[Task goal]: The records below are to be restated word for word, with every picture left out.

[Records for the exercise]:
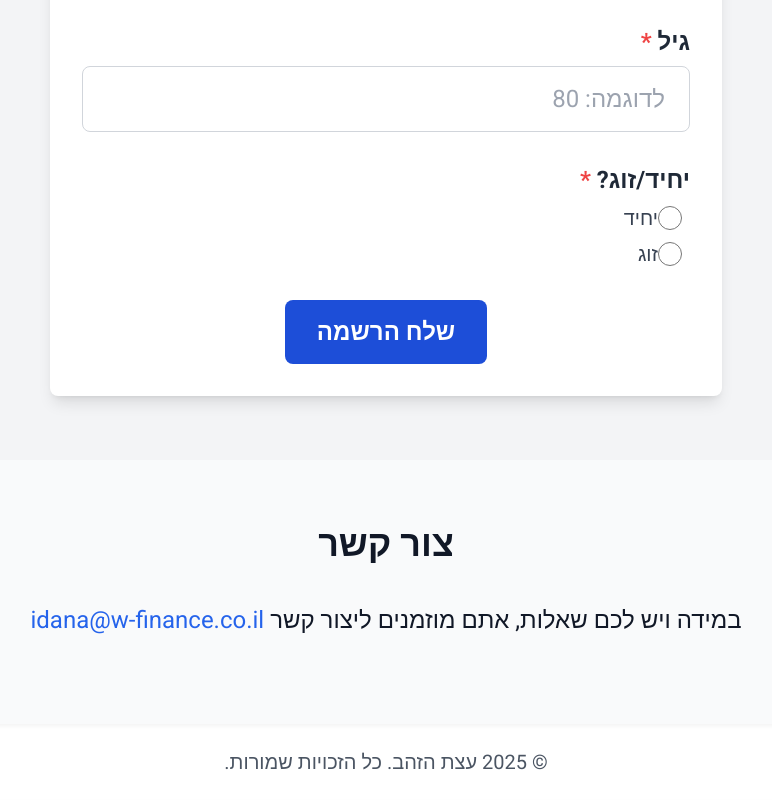
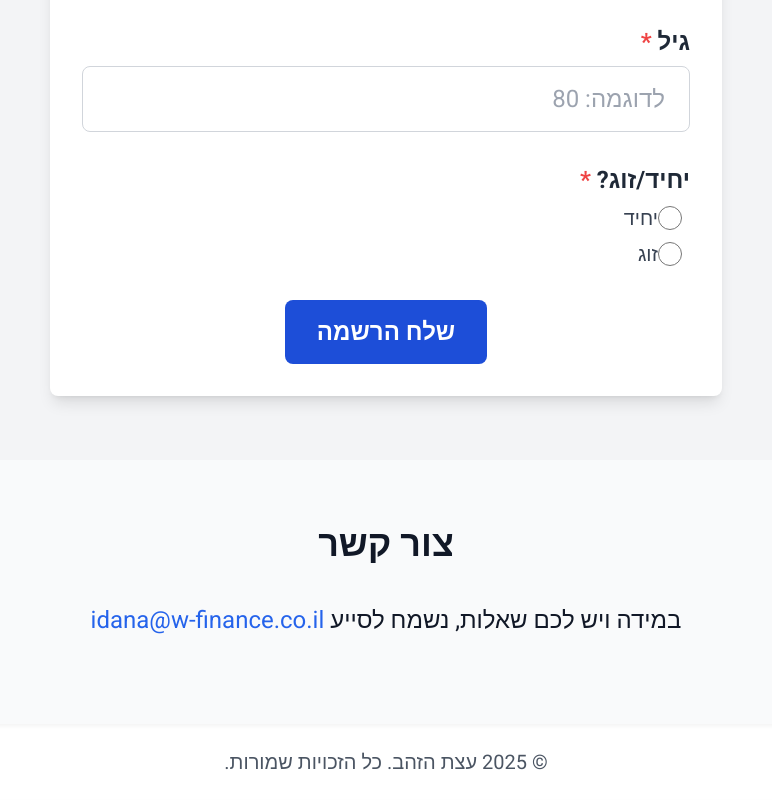
Before and after one commit to kfiros94/WFinance-PensionConsulting_LandingPage, a website: page client_side/index.html in a window 1280 px wide. Shown: the part 1549-2349 px from the top of the page, without its empty margins (254-1026 px from the left). Drawn offline with nearby package versions, Linux system fonts and the light colour scheme; a web font is replaced by a local one.

Commit message:
contact update

```diff
--- a/client_side/index.html
+++ b/client_side/index.html
@@ -169,7 +169,7 @@
     <h2 class="text-4xl font-bold text-center mb-10">צור קשר</h2>
     <div class="flex flex-col items-center">
       <p class="text-2xl mb-6">
-        במידה ויש לכם שאלות, אתם מוזמנים ליצור קשר
+        במידה ויש לכם שאלות, נשמח לסייע
         <span dir="ltr" style="unicode-bidi: bidi-override;">
           <a href="mailto:idana@w-finance.co.il" class="text-blue-600 hover:underline">
               idana@w-finance.co.il
```
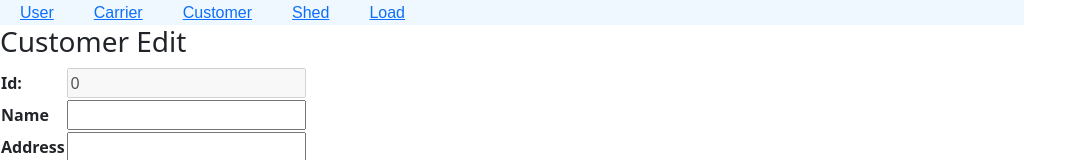
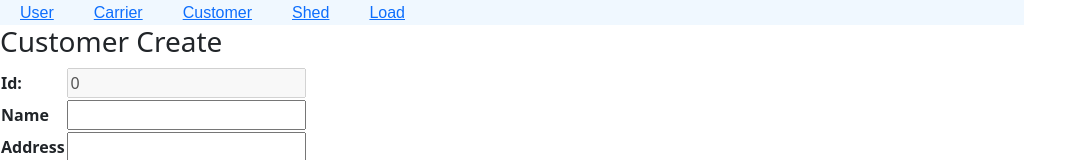
Before and after one commit to gpdoud/TQL-Load-Manager-Client-Prototype, an Angular app: page /customer/create in a window 1280 px wide. Shown: the top 160 px of the page, without its empty margins (0-1087 px from the left). Built offline with nearby package versions, Linux system fonts and the light colour scheme; no server answers.

Commit message:
modified heading

```diff
--- a/src/app/customer/customer-create/customer-create.component.html
+++ b/src/app/customer/customer-create/customer-create.component.html
@@ -1,4 +1,4 @@
-<h3>Customer Edit</h3>
+<h3>Customer Create</h3>
 <table>
     <tr>
         <th>Id:</th>
--- a/src/app/customer/customer-create/customer-create.component.ts
+++ b/src/app/customer/customer-create/customer-create.component.ts
@@ -23,7 +23,7 @@ export class CustomerCreateComponent implements OnInit {
   saveCreate(): void {
     this.customer.userId =+ this.customer.userId;
     this.custsvc.create(this.customer).subscribe(
-      res => {console.debug("edit successful");
+      res => {console.debug("create successful");
               this.router.navigateByUrl("/customer/list");},
       err => {console.error(err);}
     );}
```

[Exercise solution]:
Before and after one commit to kfiros94/WFinance-PensionConsulting_LandingPage, a website: page client_side/index.html in a window 1280 px wide. Shown: the part 1549-2349 px from the top of the page, without its empty margins (254-1026 px from the left). Drawn offline with nearby package versions, Linux system fonts and the light colour scheme; a web font is replaced by a local one.

Commit message:
contact update

```diff
--- a/client_side/index.html
+++ b/client_side/index.html
@@ -169,7 +169,7 @@
     <h2 class="text-4xl font-bold text-center mb-10">צור קשר</h2>
     <div class="flex flex-col items-center">
       <p class="text-2xl mb-6">
-        במידה ויש לכם שאלות, אתם מוזמנים ליצור קשר
+        במידה ויש לכם שאלות, נשמח לסייע
         <span dir="ltr" style="unicode-bidi: bidi-override;">
           <a href="mailto:idana@w-finance.co.il" class="text-blue-600 hover:underline">
               idana@w-finance.co.il
```
Before and after one commit to gpdoud/TQL-Load-Manager-Client-Prototype, an Angular app: page /customer/create in a window 1280 px wide. Shown: the top 160 px of the page, without its empty margins (0-1087 px from the left). Built offline with nearby package versions, Linux system fonts and the light colour scheme; no server answers.

Commit message:
modified heading

```diff
--- a/src/app/customer/customer-create/customer-create.component.html
+++ b/src/app/customer/customer-create/customer-create.component.html
@@ -1,4 +1,4 @@
-<h3>Customer Edit</h3>
+<h3>Customer Create</h3>
 <table>
     <tr>
         <th>Id:</th>
--- a/src/app/customer/customer-create/customer-create.component.ts
+++ b/src/app/customer/customer-create/customer-create.component.ts
@@ -23,7 +23,7 @@ export class CustomerCreateComponent implements OnInit {
   saveCreate(): void {
     this.customer.userId =+ this.customer.userId;
     this.custsvc.create(this.customer).subscribe(
-      res => {console.debug("edit successful");
+      res => {console.debug("create successful");
               this.router.navigateByUrl("/customer/list");},
       err => {console.error(err);}
     );}
```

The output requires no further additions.